EXERCISE INSTRUCTIONS
Return every line of the data that contains the string "setBool".

● ● ● ● ●

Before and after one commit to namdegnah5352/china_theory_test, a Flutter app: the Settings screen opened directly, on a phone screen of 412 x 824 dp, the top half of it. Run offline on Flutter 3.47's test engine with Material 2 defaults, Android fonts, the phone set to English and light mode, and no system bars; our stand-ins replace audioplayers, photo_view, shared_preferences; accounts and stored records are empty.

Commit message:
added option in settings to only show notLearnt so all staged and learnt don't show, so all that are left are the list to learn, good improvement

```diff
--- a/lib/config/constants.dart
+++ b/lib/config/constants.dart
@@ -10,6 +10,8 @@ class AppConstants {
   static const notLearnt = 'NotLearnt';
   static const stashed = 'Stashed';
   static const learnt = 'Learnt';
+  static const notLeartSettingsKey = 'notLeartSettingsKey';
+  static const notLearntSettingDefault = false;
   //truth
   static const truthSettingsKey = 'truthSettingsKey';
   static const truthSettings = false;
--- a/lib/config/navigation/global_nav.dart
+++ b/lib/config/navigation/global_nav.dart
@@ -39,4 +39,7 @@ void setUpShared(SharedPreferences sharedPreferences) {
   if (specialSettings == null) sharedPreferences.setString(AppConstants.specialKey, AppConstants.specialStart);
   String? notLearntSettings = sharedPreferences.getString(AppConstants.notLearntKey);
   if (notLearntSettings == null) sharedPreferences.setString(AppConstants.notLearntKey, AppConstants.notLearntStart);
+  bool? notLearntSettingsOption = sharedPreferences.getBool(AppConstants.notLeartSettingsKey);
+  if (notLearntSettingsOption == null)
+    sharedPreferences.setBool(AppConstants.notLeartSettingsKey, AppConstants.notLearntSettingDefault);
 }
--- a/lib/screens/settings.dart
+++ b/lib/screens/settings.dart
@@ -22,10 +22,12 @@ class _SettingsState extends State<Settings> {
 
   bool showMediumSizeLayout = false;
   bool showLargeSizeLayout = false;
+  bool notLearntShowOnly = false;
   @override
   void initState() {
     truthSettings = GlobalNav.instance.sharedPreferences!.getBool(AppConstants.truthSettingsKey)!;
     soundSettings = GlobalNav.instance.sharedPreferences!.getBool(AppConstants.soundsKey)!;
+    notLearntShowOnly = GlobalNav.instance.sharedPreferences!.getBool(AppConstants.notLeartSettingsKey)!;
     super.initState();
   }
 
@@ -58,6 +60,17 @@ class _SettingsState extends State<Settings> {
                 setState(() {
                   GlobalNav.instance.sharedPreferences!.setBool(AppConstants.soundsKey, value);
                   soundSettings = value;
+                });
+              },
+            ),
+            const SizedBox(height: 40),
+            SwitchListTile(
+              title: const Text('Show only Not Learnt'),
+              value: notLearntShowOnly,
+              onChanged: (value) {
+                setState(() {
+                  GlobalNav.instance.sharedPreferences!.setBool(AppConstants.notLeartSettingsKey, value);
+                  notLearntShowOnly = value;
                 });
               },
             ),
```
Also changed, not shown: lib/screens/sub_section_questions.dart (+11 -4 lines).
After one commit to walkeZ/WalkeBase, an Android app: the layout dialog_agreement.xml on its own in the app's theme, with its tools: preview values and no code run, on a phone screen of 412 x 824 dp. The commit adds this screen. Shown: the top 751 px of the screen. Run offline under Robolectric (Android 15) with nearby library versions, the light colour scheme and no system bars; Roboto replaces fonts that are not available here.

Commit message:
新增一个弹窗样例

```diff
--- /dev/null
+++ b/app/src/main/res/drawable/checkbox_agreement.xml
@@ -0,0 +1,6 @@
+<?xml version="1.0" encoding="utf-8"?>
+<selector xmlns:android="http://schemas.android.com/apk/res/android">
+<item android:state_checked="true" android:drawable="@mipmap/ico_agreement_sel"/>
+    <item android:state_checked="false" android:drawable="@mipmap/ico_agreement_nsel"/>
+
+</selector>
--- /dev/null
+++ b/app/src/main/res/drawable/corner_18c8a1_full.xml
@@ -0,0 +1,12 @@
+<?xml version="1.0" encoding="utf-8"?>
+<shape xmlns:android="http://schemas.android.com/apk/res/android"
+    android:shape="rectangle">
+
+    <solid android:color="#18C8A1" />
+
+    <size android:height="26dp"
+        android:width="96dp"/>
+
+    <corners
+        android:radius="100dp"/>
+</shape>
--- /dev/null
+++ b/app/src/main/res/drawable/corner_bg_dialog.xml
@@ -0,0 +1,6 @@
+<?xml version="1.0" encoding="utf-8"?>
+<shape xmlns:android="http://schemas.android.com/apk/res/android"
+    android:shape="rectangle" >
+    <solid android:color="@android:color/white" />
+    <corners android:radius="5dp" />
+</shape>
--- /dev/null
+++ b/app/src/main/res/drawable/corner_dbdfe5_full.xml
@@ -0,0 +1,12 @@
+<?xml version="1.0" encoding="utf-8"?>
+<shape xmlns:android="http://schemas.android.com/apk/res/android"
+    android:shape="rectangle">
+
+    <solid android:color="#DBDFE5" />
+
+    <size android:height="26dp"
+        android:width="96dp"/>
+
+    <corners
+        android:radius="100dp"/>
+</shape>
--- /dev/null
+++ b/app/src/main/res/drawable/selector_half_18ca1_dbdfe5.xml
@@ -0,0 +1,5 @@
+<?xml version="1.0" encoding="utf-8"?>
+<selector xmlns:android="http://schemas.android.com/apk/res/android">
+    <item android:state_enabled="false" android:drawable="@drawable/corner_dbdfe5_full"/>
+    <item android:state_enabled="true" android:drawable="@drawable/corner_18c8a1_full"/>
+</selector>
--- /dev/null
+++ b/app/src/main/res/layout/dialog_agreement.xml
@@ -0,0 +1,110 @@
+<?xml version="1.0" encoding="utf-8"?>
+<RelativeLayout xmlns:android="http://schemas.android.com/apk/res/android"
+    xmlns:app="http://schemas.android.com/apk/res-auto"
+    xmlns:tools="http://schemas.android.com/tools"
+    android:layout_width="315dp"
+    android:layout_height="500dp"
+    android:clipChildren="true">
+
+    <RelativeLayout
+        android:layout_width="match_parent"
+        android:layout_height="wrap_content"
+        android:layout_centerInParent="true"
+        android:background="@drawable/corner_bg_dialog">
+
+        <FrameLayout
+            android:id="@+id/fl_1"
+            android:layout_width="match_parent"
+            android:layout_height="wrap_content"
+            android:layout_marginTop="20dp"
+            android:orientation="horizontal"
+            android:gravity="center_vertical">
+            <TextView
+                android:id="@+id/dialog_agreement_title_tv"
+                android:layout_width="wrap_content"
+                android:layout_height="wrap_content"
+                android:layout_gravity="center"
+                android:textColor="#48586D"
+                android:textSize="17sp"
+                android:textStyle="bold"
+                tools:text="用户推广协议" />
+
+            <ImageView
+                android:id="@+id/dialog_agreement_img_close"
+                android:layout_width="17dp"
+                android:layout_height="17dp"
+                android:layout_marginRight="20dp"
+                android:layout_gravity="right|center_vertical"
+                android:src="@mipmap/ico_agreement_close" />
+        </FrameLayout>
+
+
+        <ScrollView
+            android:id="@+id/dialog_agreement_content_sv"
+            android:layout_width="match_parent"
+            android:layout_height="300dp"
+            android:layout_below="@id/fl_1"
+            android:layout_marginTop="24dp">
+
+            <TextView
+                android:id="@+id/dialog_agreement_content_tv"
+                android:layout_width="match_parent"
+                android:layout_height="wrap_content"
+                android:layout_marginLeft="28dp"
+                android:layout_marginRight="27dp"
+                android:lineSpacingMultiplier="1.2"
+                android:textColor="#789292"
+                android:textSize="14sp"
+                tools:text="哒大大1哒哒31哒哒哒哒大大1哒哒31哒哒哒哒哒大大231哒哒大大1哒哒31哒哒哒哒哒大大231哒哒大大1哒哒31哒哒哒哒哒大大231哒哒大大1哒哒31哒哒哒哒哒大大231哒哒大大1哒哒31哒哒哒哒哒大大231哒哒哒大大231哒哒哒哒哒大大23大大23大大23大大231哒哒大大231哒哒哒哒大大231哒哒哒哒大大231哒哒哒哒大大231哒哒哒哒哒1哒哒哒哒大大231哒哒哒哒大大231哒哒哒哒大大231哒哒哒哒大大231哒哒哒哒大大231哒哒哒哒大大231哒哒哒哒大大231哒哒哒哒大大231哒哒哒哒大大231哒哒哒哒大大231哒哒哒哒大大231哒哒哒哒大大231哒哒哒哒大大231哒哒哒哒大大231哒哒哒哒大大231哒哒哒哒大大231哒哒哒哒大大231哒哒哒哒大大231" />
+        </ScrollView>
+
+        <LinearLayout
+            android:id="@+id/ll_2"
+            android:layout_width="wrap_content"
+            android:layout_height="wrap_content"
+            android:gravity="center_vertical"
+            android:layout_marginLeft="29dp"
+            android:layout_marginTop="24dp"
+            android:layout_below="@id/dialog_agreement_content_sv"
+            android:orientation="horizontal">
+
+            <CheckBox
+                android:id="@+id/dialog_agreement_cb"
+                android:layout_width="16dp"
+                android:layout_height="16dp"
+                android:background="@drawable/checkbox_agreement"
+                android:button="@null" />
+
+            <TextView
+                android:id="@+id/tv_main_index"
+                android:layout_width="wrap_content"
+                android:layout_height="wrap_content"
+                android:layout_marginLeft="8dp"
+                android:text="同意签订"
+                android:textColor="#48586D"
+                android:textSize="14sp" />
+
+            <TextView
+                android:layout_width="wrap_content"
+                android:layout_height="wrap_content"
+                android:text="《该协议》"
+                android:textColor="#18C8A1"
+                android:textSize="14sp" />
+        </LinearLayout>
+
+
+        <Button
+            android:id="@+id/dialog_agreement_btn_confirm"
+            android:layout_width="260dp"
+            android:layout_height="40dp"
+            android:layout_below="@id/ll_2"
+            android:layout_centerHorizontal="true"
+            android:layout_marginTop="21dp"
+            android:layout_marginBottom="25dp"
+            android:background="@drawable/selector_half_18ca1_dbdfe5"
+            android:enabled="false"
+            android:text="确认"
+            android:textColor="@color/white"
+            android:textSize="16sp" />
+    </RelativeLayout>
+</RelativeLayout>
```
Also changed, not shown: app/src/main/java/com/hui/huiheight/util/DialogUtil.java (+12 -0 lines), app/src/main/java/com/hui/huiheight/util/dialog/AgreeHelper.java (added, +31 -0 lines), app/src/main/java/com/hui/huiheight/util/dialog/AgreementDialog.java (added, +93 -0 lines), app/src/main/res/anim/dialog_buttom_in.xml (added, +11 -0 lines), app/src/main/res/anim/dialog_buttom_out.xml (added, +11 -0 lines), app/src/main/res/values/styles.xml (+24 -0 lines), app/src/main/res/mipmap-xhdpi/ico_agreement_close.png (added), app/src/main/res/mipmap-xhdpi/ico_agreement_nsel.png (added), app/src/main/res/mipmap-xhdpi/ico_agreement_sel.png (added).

● ● ● ● ●

PROBLEM SOLUTION
+    sharedPreferences.setBool(AppConstants.notLeartSettingsKey, AppConstants.notLearntSettingDefault);
                   GlobalNav.instance.sharedPreferences!.setBool(AppConstants.soundsKey, value);
+                  GlobalNav.instance.sharedPreferences!.setBool(AppConstants.notLeartSettingsKey, value);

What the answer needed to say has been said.